Media coverage in India this month focused on the second summit between Prime Minister Narendra Modi and Chinese President Xi Jinping, the victory of Bharatiya Janata Party (BJP)-led National Democratic Alliance (NDA) in the recently held state elections and the second annual India leadership summit focusing on US-India relations.

Prime Minister Narendra Modi and President Xi Jinping Meet for the Second Informal Summit

During their recent summit Prime Minister Modi and Chinese President Xi held one-on-one talks, followed by delegation discussions on issues including trade-related matters, India’s trade deficit and the threat posed by radicalisation and terrorism.  Various media publications have weighed in on what the summit means for Sino-Indian relations today and over the coming years.

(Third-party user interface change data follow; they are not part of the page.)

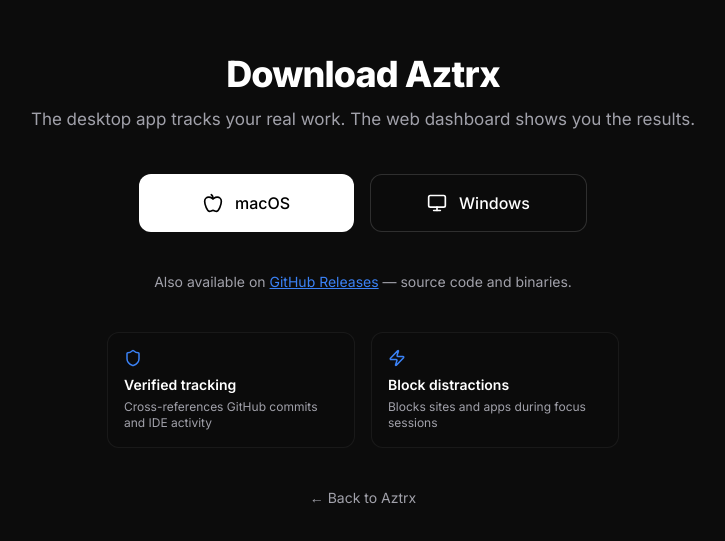
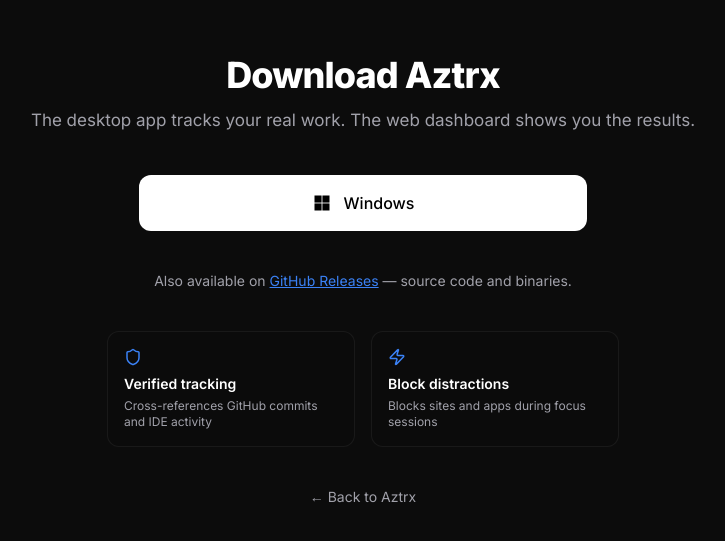
Before and after one commit to DanisChaparov/aztrx, a Next.js app in the folder apps/web/: page /download in a window 1280 px wide. Shown: the part 119-660 px from the top of the page, without its empty margins (277-1002 px from the left). Built offline with nearby package versions, Linux system fonts and the light colour scheme; no server answers.

Commit message:
download page: Windows-only button with Windows logo

```diff
--- a/apps/web/src/app/download/page.tsx
+++ b/apps/web/src/app/download/page.tsx
@@ -1,5 +1,5 @@
 import Link from "next/link";
-import { Apple, Monitor, Shield, Zap } from "lucide-react";
+import { Shield, Zap } from "lucide-react";
 
 export const metadata = { title: "Download — Aztrx" };
 
@@ -14,23 +14,19 @@
           </p>
         </div>
 
-        <div className="flex flex-col sm:flex-row gap-4 w-full max-w-md">
+        <div className="w-full max-w-md">
           <a
             href="https://github.com/DanisChaparov/aztrx/releases"
             target="_blank"
             rel="noopener noreferrer"
-            className="flex-1 flex items-center justify-center gap-3 rounded-xl bg-white text-black font-medium text-base px-6 py-4 transition-all hover:bg-white/90 active:scale-[0.98]"
+            className="flex items-center justify-center gap-3 rounded-xl bg-white text-black font-medium text-base px-6 py-4 transition-all hover:bg-white/90 active:scale-[0.98]"
           >
-            <Apple size={20} />
-            macOS
-          </a>
-          <a
-            href="https://github.com/DanisChaparov/aztrx/releases"
-            target="_blank"
-            rel="noopener noreferrer"
-            className="flex-1 flex items-center justify-center gap-3 rounded-xl border border-white/15 bg-white/[0.04] text-white font-medium text-base px-6 py-4 transition-all hover:bg-white/[0.08] active:scale-[0.98]"
-          >
-            <Monitor size={20} />
+            <svg width="20" height="20" viewBox="0 0 24 24" fill="currentColor" aria-hidden="true">
+              <rect x="3" y="3" width="8.5" height="8.5" />
+              <rect x="12.5" y="3" width="8.5" height="8.5" />
+              <rect x="3" y="12.5" width="8.5" height="8.5" />
+              <rect x="12.5" y="12.5" width="8.5" height="8.5" />
+            </svg>
             Windows
           </a>
         </div>
```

The Hindustan Times opined that the summit has provided strategic tramlines that can help both countries rebalance their ties and get down to addressing the more contentious matters. “It would, however, have been unrealistic to expect that this meeting would lead to the removal of all the irritants that have plagued the relationship in recent months, principal among them being the manner in which China had backed Pakistan’s efforts to take the Kashmir issue to various bodies of the United Nations… Too much should not be read into a reference in the Indian statement, issued after the meeting, about joint efforts to counter the training, financing and support for terror groups, at least not until China shows it is willing to ask its all-weather ally Pakistan to tackle this issue decisively. Mr Xi’s call for developing military-to-military relations to enhance trust and an invitation to the Indian defence minister to visit China, however, are significant… The biggest take-away from the meeting was the creation of the economic and trade dialogue mechanism as it will allow the two sides to tackle a range of issues of concern, from India’s ballooning trade deficit to the tricky negotiations on the Regional Comprehensive Economic Partnership agreement.”

A column in The Hindu detailed out how the two countries could work together to face challenges of radicalisation and terrorism in the region. “Prime Minister Narendra Modi and Chinese President Xi Jinping on Friday evening deliberated upon areas of investment that the two countries could encourage. They shared the view that they would work together to ensure that “radicalisation and terrorism” did not affect the fabric of “multi-cultural, multi-ethnic and multi-religious societies” of their countries… The discussions also covered historical and trade links between Tamil Nadu under Pallava and Chola dynasties, and the eastern coast city of Quanzhou in Fujiyan Province, where Tamil inscriptions and fragments of architecture, reflecting a possible temple built by Tamil traders in the 12th Century CE, were recently discovered. Mr. Xi and Mr. Modi deliberated upon the possibility of enhancing knowledge in this area.”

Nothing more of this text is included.